TASK TO COMPLETE
Your answer is one number, how many lines in the entries include "Before".

[Opening RECORDS TO USE section]

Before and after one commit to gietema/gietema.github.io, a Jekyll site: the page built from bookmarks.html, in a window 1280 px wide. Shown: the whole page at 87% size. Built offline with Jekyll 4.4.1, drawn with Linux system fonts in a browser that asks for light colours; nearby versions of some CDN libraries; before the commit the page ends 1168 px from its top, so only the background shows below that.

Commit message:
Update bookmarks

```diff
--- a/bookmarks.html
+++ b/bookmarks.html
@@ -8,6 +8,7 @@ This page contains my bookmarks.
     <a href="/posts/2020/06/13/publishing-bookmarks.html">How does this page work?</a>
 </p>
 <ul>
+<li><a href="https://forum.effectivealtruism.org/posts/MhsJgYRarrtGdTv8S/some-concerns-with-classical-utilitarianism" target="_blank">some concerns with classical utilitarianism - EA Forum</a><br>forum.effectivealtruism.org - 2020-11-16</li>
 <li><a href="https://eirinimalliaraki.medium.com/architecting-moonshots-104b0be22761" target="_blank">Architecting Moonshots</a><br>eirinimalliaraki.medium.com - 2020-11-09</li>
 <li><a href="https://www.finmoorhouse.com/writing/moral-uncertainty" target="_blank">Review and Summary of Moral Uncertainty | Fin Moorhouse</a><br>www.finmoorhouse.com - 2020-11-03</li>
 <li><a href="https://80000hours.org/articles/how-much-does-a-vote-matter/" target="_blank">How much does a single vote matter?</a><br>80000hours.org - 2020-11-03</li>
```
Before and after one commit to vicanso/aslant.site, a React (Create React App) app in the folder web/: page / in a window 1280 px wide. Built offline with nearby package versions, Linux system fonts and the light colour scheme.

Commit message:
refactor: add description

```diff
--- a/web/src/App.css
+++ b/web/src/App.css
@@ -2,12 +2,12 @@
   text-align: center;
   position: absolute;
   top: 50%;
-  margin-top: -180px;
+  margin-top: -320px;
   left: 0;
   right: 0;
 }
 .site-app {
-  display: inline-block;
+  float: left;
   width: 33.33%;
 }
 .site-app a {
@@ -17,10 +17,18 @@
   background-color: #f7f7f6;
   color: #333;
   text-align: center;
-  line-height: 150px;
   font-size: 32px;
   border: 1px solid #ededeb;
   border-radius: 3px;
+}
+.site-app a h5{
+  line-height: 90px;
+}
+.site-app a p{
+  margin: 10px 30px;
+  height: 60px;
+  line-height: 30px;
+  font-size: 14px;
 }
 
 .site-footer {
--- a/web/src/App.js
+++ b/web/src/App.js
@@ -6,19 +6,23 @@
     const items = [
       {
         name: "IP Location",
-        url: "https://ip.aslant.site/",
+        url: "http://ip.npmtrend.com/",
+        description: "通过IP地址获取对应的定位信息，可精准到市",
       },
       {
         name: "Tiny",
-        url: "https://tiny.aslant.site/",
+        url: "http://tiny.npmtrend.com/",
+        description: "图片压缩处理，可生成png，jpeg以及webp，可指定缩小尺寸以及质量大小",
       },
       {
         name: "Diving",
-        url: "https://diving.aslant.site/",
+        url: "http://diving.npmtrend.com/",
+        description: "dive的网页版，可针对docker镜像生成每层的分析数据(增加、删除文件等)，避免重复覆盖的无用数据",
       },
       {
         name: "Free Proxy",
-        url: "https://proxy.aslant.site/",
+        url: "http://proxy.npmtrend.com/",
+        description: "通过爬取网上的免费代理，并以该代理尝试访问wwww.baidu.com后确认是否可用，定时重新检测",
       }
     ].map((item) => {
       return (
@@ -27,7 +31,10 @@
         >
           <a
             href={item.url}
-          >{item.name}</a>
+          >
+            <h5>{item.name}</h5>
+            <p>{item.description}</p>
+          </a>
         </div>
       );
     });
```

[Closing RECORDS TO USE section]

PROBLEM SOLUTION
2